WORK TASK:
What is the number of lines below that contain the word "linkedin"? Respond with that number alone.
RECORDS TO PROCESS below:
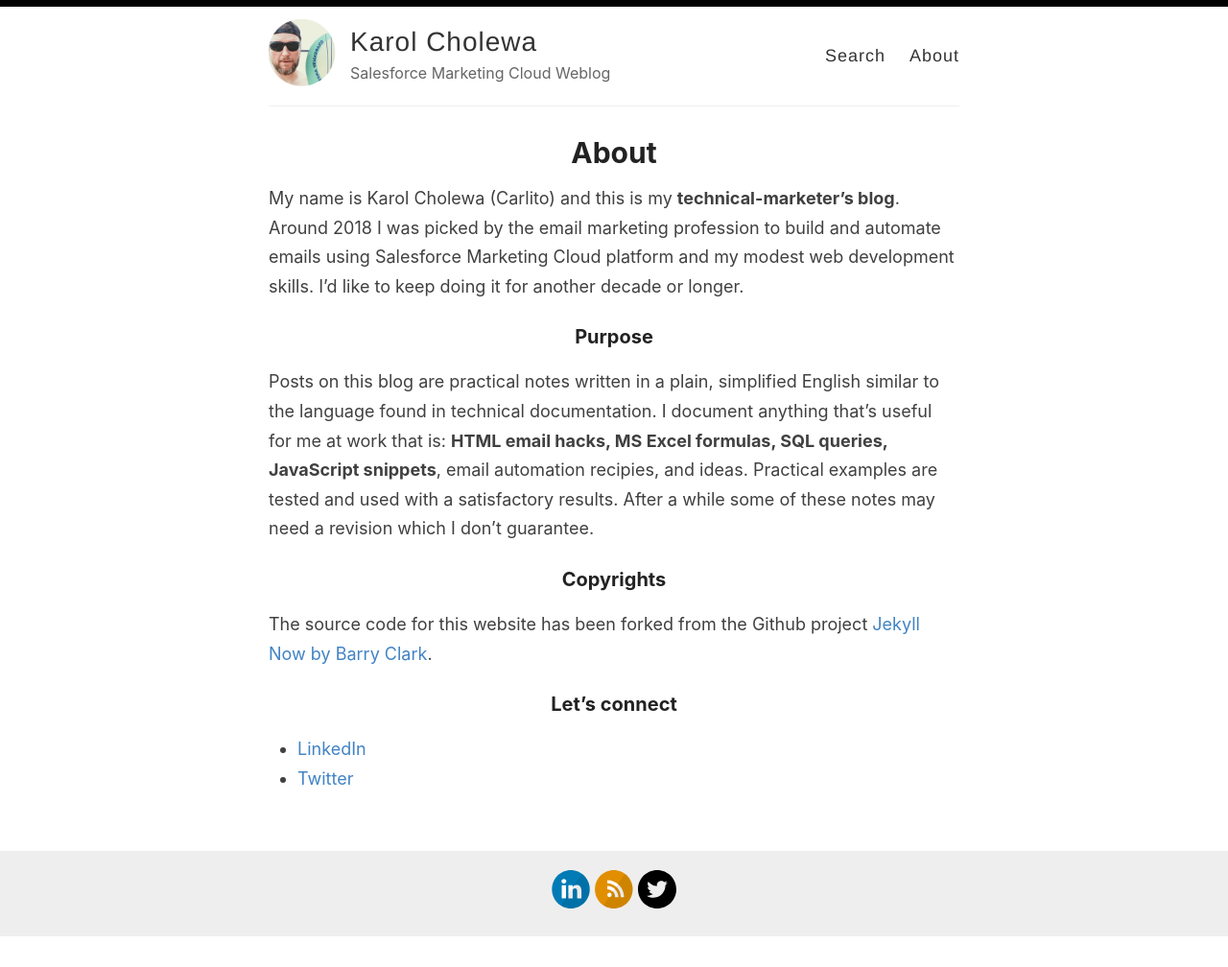
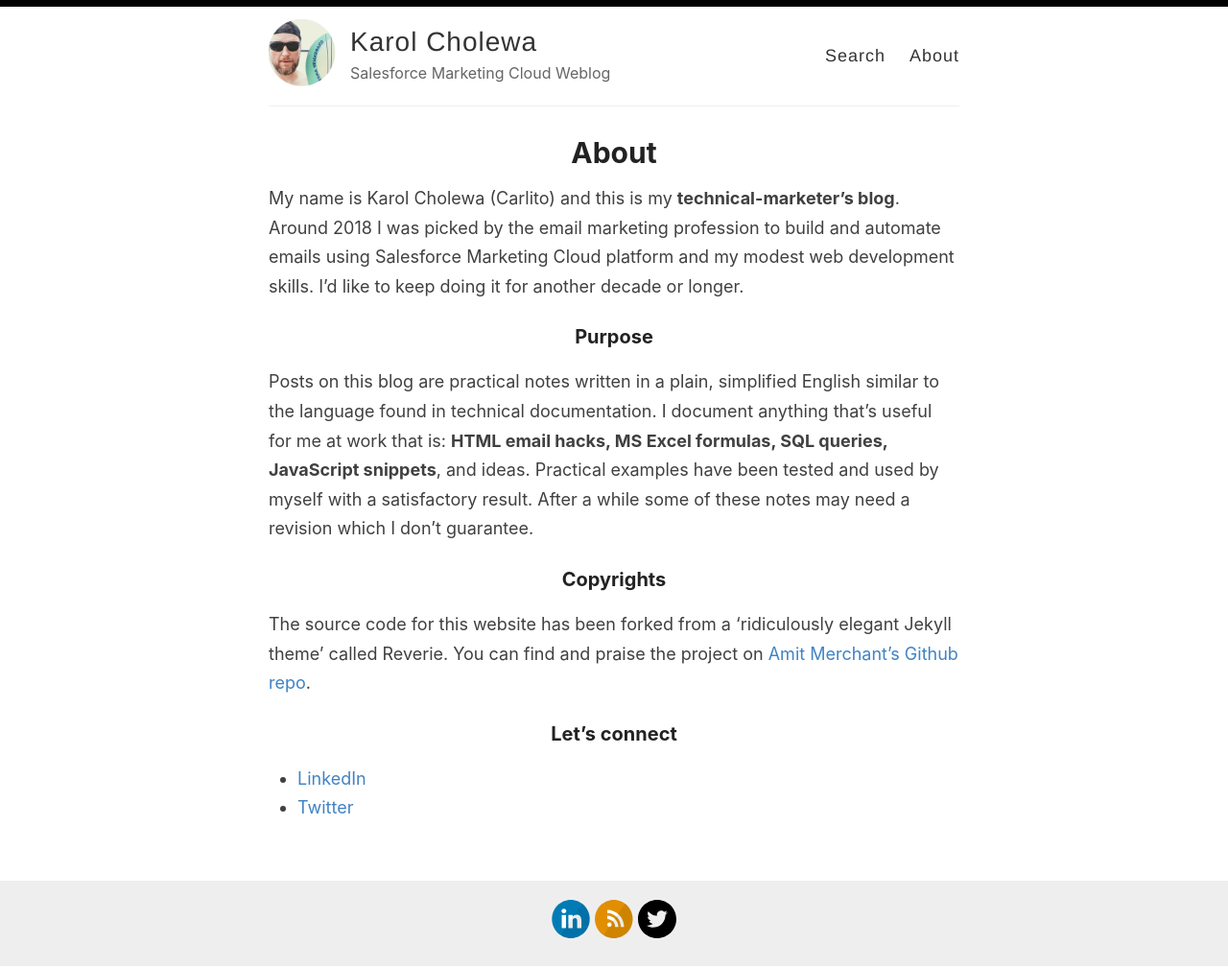
Before and after one commit to karolcholewa/blog, a Jekyll site: the page built from _pages/about.md, in a window 1280 px wide. Shown: the whole page at 96% size. Built offline with Jekyll 4.4.1, drawn with Linux system fonts in a browser that asks for light colours; before the commit the page ends 977 px from its top, so only the background shows below that.

Commit message:
Updated About, moved out posts

```diff
--- a/_config.yml
+++ b/_config.yml
@@ -28,8 +28,8 @@ footer-links:
   instagram:
   linkedin: karolcholewa
   pinterest:
+  twitter: karolcholewa
   rss: rss
-  twitter: karolcholewa
   stackoverflow:
   youtube: # channel/<your_long_string> or user/<user-name>
   googleplus: # anything in your profile username that comes after plus.google.com/
--- a/_layouts/default.html
+++ b/_layouts/default.html
@@ -10,7 +10,7 @@
     <link rel="canonical" href="{{ site.url }}{{ page.url }}" />
 
     <meta name="theme-color" content="#000000">
-    <link rel="icon" type="image/png" sizes="32x32" href="{{ site.baseurl }}/images/favicon-32x32.png">
+    <!--<link rel="icon" type="image/png" sizes="32x32" href="{{ site.baseurl }}/images/favicon-32x32.png">-->
     {% include analytics_head.html %}
   </head>
 
--- a/_pages/about.md
+++ b/_pages/about.md
@@ -8,11 +8,11 @@ My name is Karol Cholewa (Carlito) and this is my **technical-marketer's blog**.
 
 ### Purpose
 
-Posts on this blog are practical notes written in a plain, simplified English similar to the language found in technical documentation. I document anything that's useful for me at work that is: **HTML email hacks, MS Excel formulas, SQL queries, JavaScript snippets**, email automation recipies, and ideas. Practical examples are tested and used with a satisfactory results. After a while some of these notes may need a revision which I don't guarantee.
+Posts on this blog are practical notes written in a plain, simplified English similar to the language found in technical documentation. I document anything that's useful for me at work that is: **HTML email hacks, MS Excel formulas, SQL queries, JavaScript snippets**, and ideas. Practical examples have been tested and used by myself with a satisfactory result. After a while some of these notes may need a revision which I don't guarantee.
 
 ### Copyrights
 
-The source code for this website has been forked from the Github project [Jekyll Now by Barry Clark](https://github.com/barryclark/jekyll-now/blob/master/LICENSE).
+The source code for this website has been forked from a 'ridiculously elegant Jekyll theme' called Reverie. You can find and praise the project on [Amit Merchant's Github repo](https://github.com/amitmerchant1990/reverie).
 
 ### Let's connect
 * [LinkedIn](https://www.linkedin.com/in/karolcholewa/)
```
Also changed, not shown: _layouts/_sandbox/2019-02-13-introducing-reverie-jekyll-theme.md (renamed from _posts/2019-02-13-introducing-reverie-jekyll-theme.md), _layouts/_sandbox/2019-12-11-pullquotes.md (renamed from _posts/2019-12-11-pullquotes.md), _layouts/_sandbox/2019-7-27-super-long-article.md (renamed from _posts/2019-7-27-super-long-article.md), _layouts/_sandbox/2019-7-27-this-post-demonstrates-post-content-styles.md (renamed from _posts/2019-7-27-this-post-demonstrates-post-content-styles.md), _layouts/_sandbox/2019-7-28-super-short-article.md (renamed from _posts/2019-7-28-super-short-article.md), _layouts/_sandbox/2019-8-12-code-snippets.md (renamed from _posts/2019-8-12-code-snippets.md).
End of RECORDS TO PROCESS.
ANSWER TO THIS TASK:
2